“His message had less to do with cultural conservatism than it had to do economic opportunity and government reform,” English recalled. “In his first race, he was getting union endorsements.”
But over the course of his congressional career, first in the House and then in the Senate, Santorum slowly adopted more uncompromising stands on the most divisive issues, from gay marriage to abortion rights to the role of religion in government. And those are the issues that came to define his presidential campaign.
Some who knew Santorum saw a shrewd political calculation in his evolution, aimed at currying favor with the evangelical and religious wing of the Republican Party. Friends and supporters counter that life experiences—many of them rooted in raising his family of seven children with Karen—have naturally made him the politician he is today.
Particularly influential was the loss of their son, Gabriel, in 1996. Born prematurely, he died two hours after birth, at the same time that the debate over partial-birth abortion was raging in the Senate. Santorum became one of the most passionate and vocal opponents of the procedure.
“It makes you stronger in your faith and brings you closer together when you have a tragedy like that,” Dan Santorum said. “It gives you just a stronger will.”
Jeff Coleman, who worked briefly in Santorum’s congressional office and remains an ally, said it was always clear that his marriage and his faith were his first priorities. That meant working his schedule around around Sunday Mass and home-schooling sessions, Coleman said, and taking precautions to protect his marriage.
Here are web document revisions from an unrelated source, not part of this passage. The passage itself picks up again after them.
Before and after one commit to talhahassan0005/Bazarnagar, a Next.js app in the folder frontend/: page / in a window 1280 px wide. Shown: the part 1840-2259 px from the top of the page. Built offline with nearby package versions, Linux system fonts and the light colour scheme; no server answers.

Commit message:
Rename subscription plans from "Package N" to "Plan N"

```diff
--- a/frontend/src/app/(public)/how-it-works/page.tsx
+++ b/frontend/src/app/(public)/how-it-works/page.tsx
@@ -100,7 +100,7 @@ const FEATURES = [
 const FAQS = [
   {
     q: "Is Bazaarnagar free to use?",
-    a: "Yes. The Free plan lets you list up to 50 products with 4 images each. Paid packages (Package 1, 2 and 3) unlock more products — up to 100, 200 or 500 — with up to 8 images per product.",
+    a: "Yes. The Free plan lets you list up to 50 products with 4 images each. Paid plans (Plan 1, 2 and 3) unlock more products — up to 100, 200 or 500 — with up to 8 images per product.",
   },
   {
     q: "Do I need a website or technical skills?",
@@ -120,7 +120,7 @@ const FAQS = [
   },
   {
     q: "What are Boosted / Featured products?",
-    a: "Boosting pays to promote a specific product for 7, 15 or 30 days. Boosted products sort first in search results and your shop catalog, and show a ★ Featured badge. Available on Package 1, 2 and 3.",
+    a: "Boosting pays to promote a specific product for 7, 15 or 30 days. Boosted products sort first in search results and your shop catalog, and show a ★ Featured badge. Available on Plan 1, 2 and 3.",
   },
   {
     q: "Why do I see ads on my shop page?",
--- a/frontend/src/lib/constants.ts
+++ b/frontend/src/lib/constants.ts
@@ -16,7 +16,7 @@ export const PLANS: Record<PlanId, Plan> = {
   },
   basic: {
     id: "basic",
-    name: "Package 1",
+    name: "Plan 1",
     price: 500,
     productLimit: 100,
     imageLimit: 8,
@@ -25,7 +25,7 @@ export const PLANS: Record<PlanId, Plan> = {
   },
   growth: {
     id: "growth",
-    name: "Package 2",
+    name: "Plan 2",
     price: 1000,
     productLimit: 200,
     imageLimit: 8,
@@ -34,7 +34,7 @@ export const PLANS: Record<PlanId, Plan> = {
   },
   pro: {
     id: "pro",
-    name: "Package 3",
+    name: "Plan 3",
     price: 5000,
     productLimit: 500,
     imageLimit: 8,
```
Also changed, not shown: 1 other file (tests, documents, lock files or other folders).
For example, Santorum would not meet behind closed doors with a female staff member alone. “It’s obvious that their faith has deepened together tremendously and out of that faith has come this joint sense of mission and responsibility,” Coleman said.
Many point out, too, that if Santorum was looking to do the politically expedient thing, he would avoid some of the social issues that tended to knock him off message at various points in the campaign and in his career. “Sometimes there would be things he would say that you kind of cringe at, and I know staff would say ‘Jesus, Rick!’ ” Green said. “But that’s him, and you’re not going to change him, and you kind of wish sometimes it was massaged a little bit.”
The sense of righteous purpose that Rick and Karen Santorum infuse into their politics is what makes them attractive to social conservatives—and completely unpalatable to other voters.
“The best way to put it in terms of Rick and Karen’s marriage, it is what has helped him be the authentic candidate and politician that he is,” said Michael Geer, president of the Pennsylvania Family Institute, who has known Santorum since shortly after he was elected to Congress. “He is who he says he is.”